Shock of the month? The year, even? Out of absolutely nowhere, Google
--the search engine champ at the moment and the developer of Android
--has announced its first full-fledged operating system. Of course, maybe we shouldn't be so surprised. After all, it's not like Google hasn't been dabbling in applications for awhile now.
In fact, this announcement came just hours after Google removed the "Beta" label
from its entire application suit, Gmail and Gdocs included. The company has also introduced its own browser (Chrome) and its own mobile operating system (Android). Thus, the next logical step is a lightweight OS suited for none other than the netbook.
Call us selfish, but we really (really!) wish this would've surfaced around a year ago. Instead, we've seen netbook after netbook emerge with the exact same specifications due to Microsoft's restrictions on Windows XP-based machines. Had Google introduced Chrome OS last year, we may already be onto the true next-generation of netbooks.
At any rate, we're here now, and we couldn't be more excited. Nine months after launching Chrome, the Google Chrome Operating System has emerged as Google's attempt to "re-think what operating systems should be." Here's how Google describes the system:
"Google Chrome OS is an open source, lightweight operating system that will initially be targeted at netbooks. Later this year we will open-source its code, and netbooks running Google Chrome OS will be available for consumers in the second half of 2010. Because we're already talking to partners about the project, and we'll soon be working with the open source community, we wanted to share our vision now so everyone understands what we are trying to achieve.
Speed, simplicity and security are the key aspects of Google Chrome OS. We're designing the OS to be fast and lightweight, to start up and get you onto the web in a few seconds. The user interface is minimal to stay out of your way, and most of the user experience takes place on the web. And as we did for the Google Chrome browser, we are going back to the basics and completely redesigning the underlying security architecture of the OS so that users don't have to deal with viruses, malware and security updates. It should just work."

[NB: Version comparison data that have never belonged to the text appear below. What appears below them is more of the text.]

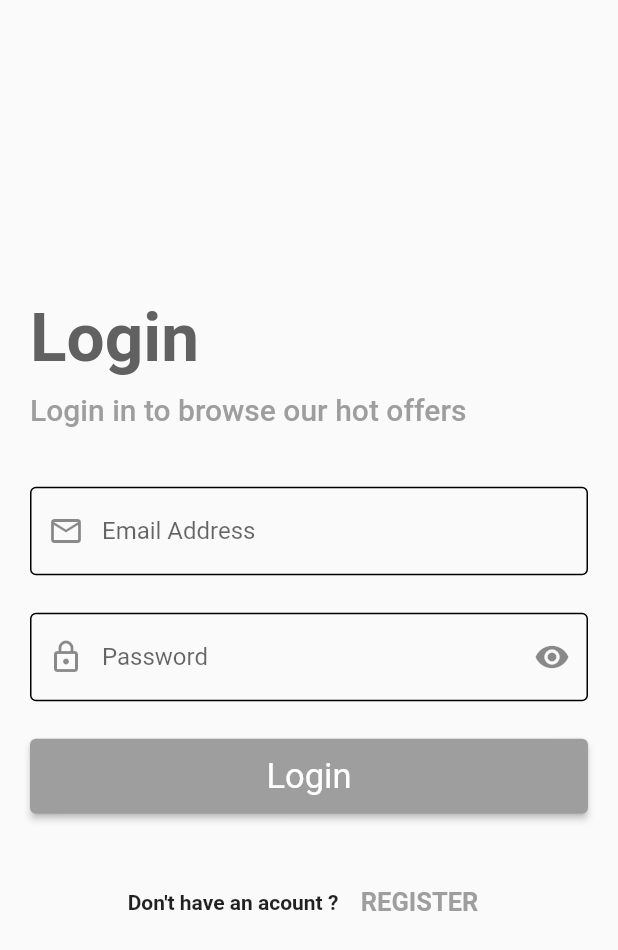
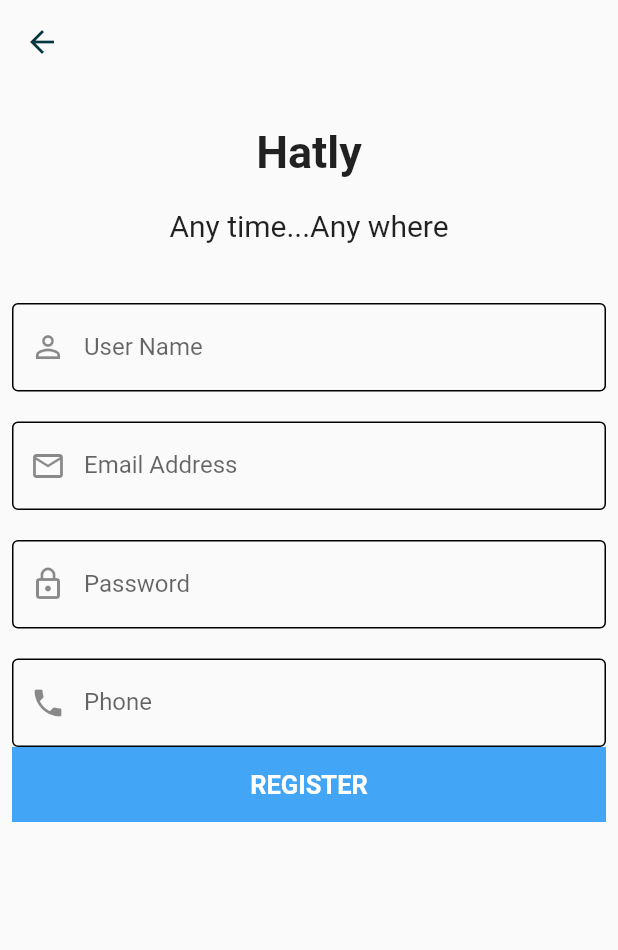
Before and after one commit to ahmedsaed96/hatly, a Flutter app: the LoginScreen screen opened directly, after a tap on "REGISTER", on a phone screen of 412 x 824 dp. Shown: the top 950 px of the screen. Run offline on Flutter 3.47's test engine with Material 2 defaults, Android fonts, the phone set to English and light mode, and no system bars; our stand-ins replace bloc, carousel_slider, dio, flutter_bloc, fluttertoast, shared_preferences; accounts and stored records are empty; network calls fail; statements that could not run were skipped.

Commit message:
add register screen

```diff
--- a/lib/home/home_cubit.dart
+++ b/lib/home/home_cubit.dart
@@ -124,7 +124,6 @@ class HomeCubit extends Cubit<HomeStates> {
       pROFILE,
       CacheHelper.getString(key: 'token'),
     ).then((value) {
-      // debugPrint(value.data.toString()); الداتا جت بس مش عارف فين الخطا
       emit(HomeProfileInfoSuccesState());
       profileInfo = UserLoginModel.fromJson(value.data as Map<String, dynamic>);
       debugPrint(profileInfo!.data!.name.toString());
--- a/lib/register_and_login/login_cubit.dart
+++ b/lib/register_and_login/login_cubit.dart
@@ -19,7 +19,11 @@ class LoginCubit extends Cubit<LoginStates> {
   TextEditingController emailController = TextEditingController();
   TextEditingController passwordController = TextEditingController();
   GlobalKey<FormState> formkey = GlobalKey<FormState>();
-
+  TextEditingController registerUserNameController = TextEditingController();
+  TextEditingController registerEmailController = TextEditingController();
+  TextEditingController registerPasswordController = TextEditingController();
+  TextEditingController registerPhoneController = TextEditingController();
+  GlobalKey<FormState> registerFormkey = GlobalKey<FormState>();
   void changevisibilty() {
     obsecureText = !obsecureText;
     if (suffixIcon == Icons.visibility) {
--- a/lib/register_and_login/login_screen.dart
+++ b/lib/register_and_login/login_screen.dart
@@ -1,5 +1,6 @@
 import 'package:flutter/material.dart';
 import 'package:flutter_bloc/flutter_bloc.dart';
+import 'package:shop_abdullah_mansour/register_and_login/register_page.dart';
 import '../register_and_login/login_cubit.dart';
 import '../register_and_login/login_states.dart';
 import '../share/constant.dart';
@@ -81,23 +82,30 @@ class LoginScreen extends StatelessWidget {
                               "Don't have an acount ?  ",
                               style: TextStyle(fontWeight: FontWeight.bold),
                             ),
-                            TextButton(
-                              onPressed: () {},
-                              child: Text(
-                                'REGISTER',
-                                style: TextStyle(
-                                    color: defaultColor,
-                                    fontSize: 17.0,
-                                    fontWeight: FontWeight.bold),
-                              ),
-                            ),
+                            buildRegisterButton(context),
                           ],
                         ),
                       ],
                     ),
                   )),
             ),
+
           ),
+        ),
+      ),
+    );
+  }
+
+  TextButton buildRegisterButton(BuildContext context) {
+    return TextButton(
+      onPressed: () => Navigator.of(context)
+          .push(MaterialPageRoute(builder: (context) => RegisterScreen())),
+      child: Text(
+        'REGISTER',
+        style: TextStyle(
+          color: primaryColor,
+          fontSize: 17.0,
+          fontWeight: FontWeight.bold,
         ),
       ),
     );
@@ -143,8 +151,8 @@ class LoginScreen extends StatelessWidget {
       onPressed: () {},
       style: ElevatedButton.styleFrom(
         minimumSize: const Size(double.infinity, 50.0),
-        primary: Colors.blueGrey.shade100,
-        side: BorderSide(color: defaultColor.shade200),
+        primary: primaryColor,
+        side: BorderSide(color: defaultColor),
         elevation: 0.0,
       ),
       child: const Center(
--- /dev/null
+++ b/lib/register_and_login/register_page.dart
@@ -0,0 +1,105 @@
+import 'package:flutter/material.dart';
+import 'package:flutter_bloc/flutter_bloc.dart';
+import 'package:shop_abdullah_mansour/register_and_login/login_cubit.dart';
+import 'package:shop_abdullah_mansour/register_and_login/login_states.dart';
+import 'package:shop_abdullah_mansour/share/constant.dart';
+
+import 'package:shop_abdullah_mansour/view/widgets/text_field.dart';
+
+class RegisterScreen extends StatelessWidget {
+  @override
+  Widget build(BuildContext context) {
+    return Scaffold(
+      appBar: AppBar(
+        backgroundColor: Colors.transparent,
+        elevation: 0.0,
+        iconTheme: IconThemeData(color: primaryColor),
+      ),
+      body: SafeArea(
+        child: Padding(
+          padding: const EdgeInsets.all(8.0),
+          child: SingleChildScrollView(
+            child: BlocConsumer<LoginCubit, LoginStates>(
+              listener: (context, state) {},
+              builder: (context, state) {
+                final cubit = LoginCubit.get(context);
+                return Form(
+                  key: cubit.registerFormkey,
+                  child: Column(
+                    children: [
+                      const SizedBox(height: 20.0),
+                      const Text(
+                        'Hatly',
+                        style: TextStyle(
+                            fontWeight: FontWeight.bold, fontSize: 30.0),
+                      ),
+                      const SizedBox(height: 20.0),
+                      const Text(
+                        'Any time...Any where',
+                        style: TextStyle(
+                            fontWeight: FontWeight.w400, fontSize: 20.0),
+                      ),
+                      const SizedBox(height: 40.0),
+                      buildTextFormField(
+                        labelText: 'User Name',
+                        name: 'Name',
+                        controller: cubit.registerUserNameController,
+                        prefixIcon: Icons.person_outline,
+                        type: TextInputType.name,
+                      ),
+                      const SizedBox(height: 20.0),
+                      buildTextFormField(
+                        labelText: 'Email Address',
+                        name: 'Email',
+                        controller: cubit.registerEmailController,
+                        prefixIcon: Icons.email_outlined,
+                        type: TextInputType.emailAddress,
+                      ),
+                      const SizedBox(height: 20.0),
+                      buildTextFormField(
+                        labelText: 'Password',
+                        name: 'Strong Password',
+                        controller: cubit.registerPasswordController,
+                        prefixIcon: Icons.lock_outline,
+                        type: TextInputType.visiblePassword,
+                      ),
+                      const SizedBox(height: 20.0),
+                      buildTextFormField(
+                        labelText: 'Phone',
+                        name: 'PHone Number',
+                        controller: cubit.registerPhoneController,
+                        prefixIcon: Icons.phone,
+                        type: TextInputType.phone,
+                      ),
+                      buildRegisterButton(context),
+                    ],
+                  ),
+                );
+              },
+            ),
+          ),
+        ),
+      ),
+    );
+  }
+
+  Container buildRegisterButton(BuildContext context) {
+    return Container(
+      color: Colors.blue.shade400,
+      height: 50.0,
+      width: double.infinity,
+      child: TextButton(
+        onPressed: () => Navigator.of(context)
+            .push(MaterialPageRoute(builder: (context) => RegisterScreen())),
+        child: const Text(
+          'REGISTER',
+          style: TextStyle(
+            color: Colors.white,
+            fontSize: 17.0,
+            fontWeight: FontWeight.bold,
+          ),
+        ),
+      ),
+    );
+  }
+}
```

The OS will work fine on both x86 as well as ARM chips, and Google's already working with multiple OEMs to bring a number of netbooks to market next year. As for the software architecture, you're looking at a new windowing system on top of a Linux kernel, with the Web as the platform for developers. Even Google understands that this may eat into sales of Android-based netbooks and UMPCs, but it's hoping to serve multiple market segments with multiple products. Nothing wrong with that!